Information given Block Start
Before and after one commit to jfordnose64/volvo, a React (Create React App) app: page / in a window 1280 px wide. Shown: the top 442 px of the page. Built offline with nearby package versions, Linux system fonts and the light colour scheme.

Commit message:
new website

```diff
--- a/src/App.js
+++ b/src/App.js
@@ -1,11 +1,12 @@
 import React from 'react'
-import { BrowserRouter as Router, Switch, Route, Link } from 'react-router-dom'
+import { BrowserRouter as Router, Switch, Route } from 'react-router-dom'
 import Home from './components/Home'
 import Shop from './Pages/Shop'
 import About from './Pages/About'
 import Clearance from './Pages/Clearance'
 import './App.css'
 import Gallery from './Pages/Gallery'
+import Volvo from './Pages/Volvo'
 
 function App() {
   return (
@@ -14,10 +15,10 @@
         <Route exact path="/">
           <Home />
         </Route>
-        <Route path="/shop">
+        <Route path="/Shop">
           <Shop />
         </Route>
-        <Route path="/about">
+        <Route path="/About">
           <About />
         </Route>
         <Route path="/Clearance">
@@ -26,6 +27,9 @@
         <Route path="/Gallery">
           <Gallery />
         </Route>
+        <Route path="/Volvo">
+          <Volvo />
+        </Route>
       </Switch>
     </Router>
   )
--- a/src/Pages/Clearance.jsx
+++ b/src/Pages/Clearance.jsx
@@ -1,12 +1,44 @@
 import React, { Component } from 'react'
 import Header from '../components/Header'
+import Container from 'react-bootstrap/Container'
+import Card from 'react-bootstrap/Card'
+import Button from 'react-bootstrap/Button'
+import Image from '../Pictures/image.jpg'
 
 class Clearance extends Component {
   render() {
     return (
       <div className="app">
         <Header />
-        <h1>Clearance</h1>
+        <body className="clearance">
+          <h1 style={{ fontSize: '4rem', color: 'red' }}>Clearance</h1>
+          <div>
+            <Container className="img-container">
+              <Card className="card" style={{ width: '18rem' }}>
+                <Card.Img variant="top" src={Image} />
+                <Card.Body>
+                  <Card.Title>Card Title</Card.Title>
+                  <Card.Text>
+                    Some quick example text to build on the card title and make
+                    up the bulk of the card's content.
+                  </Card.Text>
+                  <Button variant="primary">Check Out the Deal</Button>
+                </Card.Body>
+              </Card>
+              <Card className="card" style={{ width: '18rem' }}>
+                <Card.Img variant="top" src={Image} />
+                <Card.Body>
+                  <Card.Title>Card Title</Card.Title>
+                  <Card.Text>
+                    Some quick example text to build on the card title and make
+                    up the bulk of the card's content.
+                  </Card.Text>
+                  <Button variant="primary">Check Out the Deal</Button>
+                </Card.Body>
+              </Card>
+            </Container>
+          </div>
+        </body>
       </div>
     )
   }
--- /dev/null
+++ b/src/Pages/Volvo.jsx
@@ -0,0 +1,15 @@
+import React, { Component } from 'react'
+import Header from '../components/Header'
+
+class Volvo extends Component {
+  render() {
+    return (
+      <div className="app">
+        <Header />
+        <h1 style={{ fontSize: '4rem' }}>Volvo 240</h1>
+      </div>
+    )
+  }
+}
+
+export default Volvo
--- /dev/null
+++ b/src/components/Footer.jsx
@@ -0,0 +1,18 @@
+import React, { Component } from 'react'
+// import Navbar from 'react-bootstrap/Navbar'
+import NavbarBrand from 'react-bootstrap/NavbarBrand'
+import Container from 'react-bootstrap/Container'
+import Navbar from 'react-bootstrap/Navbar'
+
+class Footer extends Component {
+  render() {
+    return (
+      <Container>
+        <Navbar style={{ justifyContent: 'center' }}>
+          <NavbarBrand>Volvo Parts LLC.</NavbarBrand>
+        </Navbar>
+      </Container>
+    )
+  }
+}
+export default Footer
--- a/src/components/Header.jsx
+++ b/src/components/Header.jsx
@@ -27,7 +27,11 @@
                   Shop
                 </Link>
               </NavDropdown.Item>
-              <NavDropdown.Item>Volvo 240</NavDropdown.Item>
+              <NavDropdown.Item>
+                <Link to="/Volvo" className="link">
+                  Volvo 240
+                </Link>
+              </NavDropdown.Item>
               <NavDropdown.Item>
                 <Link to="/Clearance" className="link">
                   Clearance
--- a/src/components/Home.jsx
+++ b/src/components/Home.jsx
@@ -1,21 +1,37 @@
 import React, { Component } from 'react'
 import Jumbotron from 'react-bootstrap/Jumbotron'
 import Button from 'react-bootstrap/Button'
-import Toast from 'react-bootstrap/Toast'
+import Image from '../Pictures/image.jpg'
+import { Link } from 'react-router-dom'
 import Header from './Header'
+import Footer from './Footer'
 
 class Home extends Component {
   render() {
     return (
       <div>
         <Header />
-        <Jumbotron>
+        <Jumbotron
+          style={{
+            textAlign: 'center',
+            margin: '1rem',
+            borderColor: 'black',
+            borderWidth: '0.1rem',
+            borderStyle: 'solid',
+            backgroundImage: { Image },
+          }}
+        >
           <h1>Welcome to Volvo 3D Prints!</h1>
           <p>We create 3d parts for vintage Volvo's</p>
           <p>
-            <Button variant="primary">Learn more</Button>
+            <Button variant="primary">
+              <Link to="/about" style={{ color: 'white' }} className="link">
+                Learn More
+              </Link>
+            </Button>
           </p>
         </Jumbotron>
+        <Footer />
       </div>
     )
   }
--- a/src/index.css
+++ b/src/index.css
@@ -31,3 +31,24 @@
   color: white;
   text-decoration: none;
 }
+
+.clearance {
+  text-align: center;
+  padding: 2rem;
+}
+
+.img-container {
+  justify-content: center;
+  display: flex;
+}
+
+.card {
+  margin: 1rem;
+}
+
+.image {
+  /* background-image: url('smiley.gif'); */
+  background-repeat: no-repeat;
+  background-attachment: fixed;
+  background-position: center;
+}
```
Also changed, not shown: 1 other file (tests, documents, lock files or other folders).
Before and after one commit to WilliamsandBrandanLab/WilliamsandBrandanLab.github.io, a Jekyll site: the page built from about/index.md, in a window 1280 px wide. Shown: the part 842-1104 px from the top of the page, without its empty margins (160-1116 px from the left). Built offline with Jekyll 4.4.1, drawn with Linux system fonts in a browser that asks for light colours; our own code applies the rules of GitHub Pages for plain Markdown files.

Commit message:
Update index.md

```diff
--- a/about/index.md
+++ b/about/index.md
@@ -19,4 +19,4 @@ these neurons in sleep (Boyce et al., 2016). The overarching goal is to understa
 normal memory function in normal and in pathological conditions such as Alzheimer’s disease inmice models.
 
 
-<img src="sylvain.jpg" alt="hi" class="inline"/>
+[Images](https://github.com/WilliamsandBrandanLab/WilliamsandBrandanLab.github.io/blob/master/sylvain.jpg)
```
Information given Block End
- _What you will do_: Look through the entries above. Copy each line in which the string "className" occurs.

- _Problem solution_:
       <div className="app">
+        <body className="clearance">
+            <Container className="img-container">
+              <Card className="card" style={{ width: '18rem' }}>
+              <Card className="card" style={{ width: '18rem' }}>
+      <div className="app">
+                <Link to="/Volvo" className="link">
                 <Link to="/Clearance" className="link">
+              <Link to="/about" style={{ color: 'white' }} className="link">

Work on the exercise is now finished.